Updated: An Iranian official on Sunday (Nov. 9) denied that a top adviser to Iran’s Supreme Leader Ayatollah Ali Khamenei may join talks in Oman between the United States and Iran in the coming days, as Al-Monitor reported Saturday.
Ali Akbar Velayati, longtime foreign policy adviser to Khamenei and a former Iranian foreign minister, may join the talks between US Secretary of State John Kerry, Iran’s Foreign Minister Mohammad Javad Zarif and European Union negotiator Catherine Ashton, in a signal that the Supreme Leader may be preparing to sign off on a deal, sources told Al-Monitor on condition of anonymity Saturday (Nov. 8).

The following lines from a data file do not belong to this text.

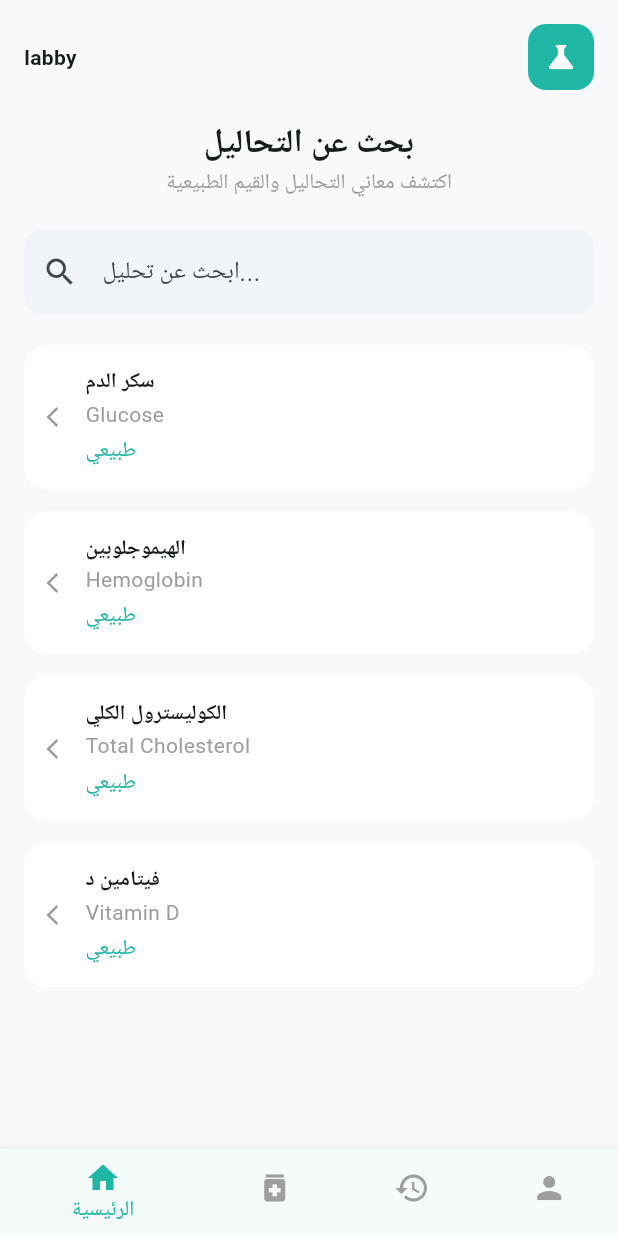
After one commit to enas172-al/ai_medical_app, a Flutter app: the SearchScreen screen opened by its route, on a phone screen of 412 x 824 dp. The commit adds this screen. Run offline on Flutter 3.47's test engine with Material 3 defaults, Android fonts, the phone set to English and light mode, and no system bars; Roboto replaces fonts that are missing (Cairo).

Commit message:
finish UI + navigation setup

```diff
--- /dev/null
+++ b/lib/features/search/search_screen.dart
@@ -0,0 +1,129 @@
+import 'package:flutter/material.dart';
+
+class SearchScreen extends StatelessWidget {
+  const SearchScreen({super.key});
+
+  @override
+  Widget build(BuildContext context) {
+    return Scaffold(
+      backgroundColor: Color(0xFFF7F9FB),
+
+      // 🧭 Bottom Navigation
+      bottomNavigationBar: BottomNavigationBar(
+        currentIndex: 0,
+        selectedItemColor: Color(0xFF1FB6A6),
+        unselectedItemColor: Colors.grey,
+        items: const [
+          BottomNavigationBarItem(icon: Icon(Icons.home), label: "الرئيسية"),
+          BottomNavigationBarItem(icon: Icon(Icons.medication), label: "الدواء"),
+          BottomNavigationBarItem(icon: Icon(Icons.history), label: "السجل"),
+          BottomNavigationBarItem(icon: Icon(Icons.person), label: "الملف"),
+        ],
+      ),
+
+      body: SafeArea(
+        child: Padding(
+          padding: EdgeInsets.all(16),
+          child: Column(
+            children: [
+
+              // 🔝 Top Bar
+              Row(
+                mainAxisAlignment: MainAxisAlignment.spaceBetween,
+                children: [
+                  Text("labby", style: TextStyle(fontWeight: FontWeight.bold)),
+                  Container(
+                    padding: EdgeInsets.all(10),
+                    decoration: BoxDecoration(
+                      color: Color(0xFF1FB6A6),
+                      borderRadius: BorderRadius.circular(12),
+                    ),
+                    child: Icon(Icons.science, color: Colors.white),
+                  )
+                ],
+              ),
+
+              SizedBox(height: 20),
+
+              // 🧾 Title
+              Text(
+                "بحث عن التحاليل",
+                style: TextStyle(fontSize: 22, fontWeight: FontWeight.bold),
+              ),
+
+              Text(
+                "اكتشف معاني التحاليل والقيم الطبيعية",
+                style: TextStyle(color: Colors.grey),
+              ),
+
+              SizedBox(height: 20),
+
+              // 🔍 Search Bar
+              TextField(
+                decoration: InputDecoration(
+                  hintText: "ابحث عن تحليل...",
+                  prefixIcon: Icon(Icons.search),
+                  filled: true,
+                  fillColor: Color(0xFFF1F5F9),
+                  border: OutlineInputBorder(
+                    borderRadius: BorderRadius.circular(12),
+                    borderSide: BorderSide.none,
+                  ),
+                ),
+              ),
+
+              SizedBox(height: 20),
+
+              // 📋 List
+              Expanded(
+                child: ListView(
+                  children: [
+                    searchCard("سكر الدم", "Glucose"),
+                    searchCard("الهيموجلوبين", "Hemoglobin"),
+                    searchCard("الكوليسترول الكلي", "Total Cholesterol"),
+                    searchCard("فيتامين د", "Vitamin D"),
+                  ],
+                ),
+              ),
+            ],
+          ),
+        ),
+      ),
+    );
+  }
+
+  // 🔎 Card
+  Widget searchCard(String title, String sub) {
+    return Container(
+      margin: EdgeInsets.only(bottom: 15),
+      padding: EdgeInsets.all(15),
+      decoration: BoxDecoration(
+        color: Colors.white,
+        borderRadius: BorderRadius.circular(15),
+      ),
+      child: Row(
+        children: [
+
+          Icon(Icons.arrow_back_ios, size: 16, color: Colors.grey),
+
+          SizedBox(width: 10),
+
+          Expanded(
+            child: Column(
+              crossAxisAlignment: CrossAxisAlignment.start,
+              children: [
+                Text(title, style: TextStyle(fontWeight: FontWeight.bold)),
+                Text(sub, style: TextStyle(color: Colors.grey)),
+                SizedBox(height: 5),
+                Text(
+                  "طبيعي",
+                  style: TextStyle(color: Color(0xFF1FB6A6)),
+                ),
+              ],
+            ),
+          ),
+        ],
+      ),
+    );
+  }
+}
--- a/lib/main.dart
+++ b/lib/main.dart
@@ -5,7 +5,7 @@ import 'features/auth/register_screen.dart';
 import 'features/home/home_screen.dart'; // ✔ صح
 import 'features/history/history_screen.dart';
 import 'features/profile/profile_screen.dart';
-
+import 'features/search/search_screen.dart';
 void main() {
   runApp(const MyApp());
 }
@@ -34,6 +34,7 @@ class MyApp extends StatelessWidget {
         '/home': (context) => HomeScreen(),
         '/history': (context) => HistoryScreen(),
         '/profile': (context) => ProfileScreen(),
+        '/search': (context) => SearchScreen(),
       },
     );
   }
```
Also changed, not shown: lib/features/home/home_screen.dart (+11 -2 lines), lib/features/medication/medication_screen.dart (+14 -0 lines), lib/features/notifications/notification_sheet.dart (added, +125 -0 lines).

But an Iranian official reached early Sunday Nov. 8 told Al-Monitor that Velayati was not attending the Oman talks. Velayati himself was cited Sunday saying he did not travel to Oman, Iran's ISNA and Tasnim news agencies reported. Velayati was scheduled to stay in Iran and host Kuwaiti scholars in Tehran, a journalist with Iran's Entekhab news site said.
Velayati, speaking at a meeting with Norway's foreign minister in Tehran last week (Nov. 2), praised the role of Oman in hosting the upcoming trilateral talks, and said Iran seeks to reach a final nuclear deal quickly.
"We want for the talks to resolve as soon as possible, and arrive at an agreement like the one we did in Geneva last year,” Velayati said Nov. 2., Iran's Mehr news agency reported. "But the agreement must meet Iran’s interests."
The meeting between Kerry, Zarif and Ashton is due to get underway Nov. 9 in Muscat, Oman, which hosted secret US-Iran talks that helped lead to reaching the interim Iran nuclear deal last year. Following the two-day US/Iran/EU trilateral meeting Nov. 9-10, negotiators from the rest of the P5+1 — the five permanent members of the UN Security Council plus Germany — are supposed to join the talks in Oman for a Nov. 11 meeting. Another, possibly final, round of P5+1 Iran talks is due to be held in Vienna from Nov. 18 to 24.
US, Iranian and Russian negotiators say there is still more work to be done, but are expressing increasing, albeit cautious, optimism that a deal is within reach.
“We are hopeful that over the course of the next weeks, it will be possible to close real gaps that still exist in order to be able to reach an agreement,” Kerry said following a meeting with Russian Foreign Minister Sergey Lavrov in China on Nov. 7. “But I’m not going to stand here and predict at this point in time what the odds of that are.”
The next few days of meetings in Oman will be critical to see if the sides will be able to overcome remaining, if narrowed, gaps on the issues of enrichment capacity and sanctions relief to finalize the deal, US and Iranian officials said.
"No one wants to return to the way things were before the Geneva Agreement. That would be too risky a scenario," Iran Deputy Foreign Minister Abbas Araghchi told Iran’s IRNA news agency Nov. 8, before he and the Iran nuclear negotiating team traveled to Oman, Reuters reported.
“Both sides are aware of this, which is why I think a deal is within reach,” Araghchi said. “We are serious and I can see the same resolve on the other side.”
Russia’s top negotiator, speaking to Russian media following a coordination meeting of P5+1 political directors in Vienna Nov. 7, also voiced determination to finish the deal.
"All participants voiced additional proposals" at the Nov. 7 Vienna meeting, Russian Deputy Foreign Minister Sergey Ryabkov told Russia’s Ria Novosti news agency. “We are determined to put it all together in such a way that key compromises could be reached before the [Nov. 24] deadline.”
Kerry, speaking to journalists in China Saturday, stressed that there is no linkage between the Iran nuclear talks and regional issues.
"There is no linkage whatsoever of the nuclear discussions with any other issue, and I want to make that absolutely clear," Kerry told reporters in China, Reuters reported. "The nuclear negotiations are on their own."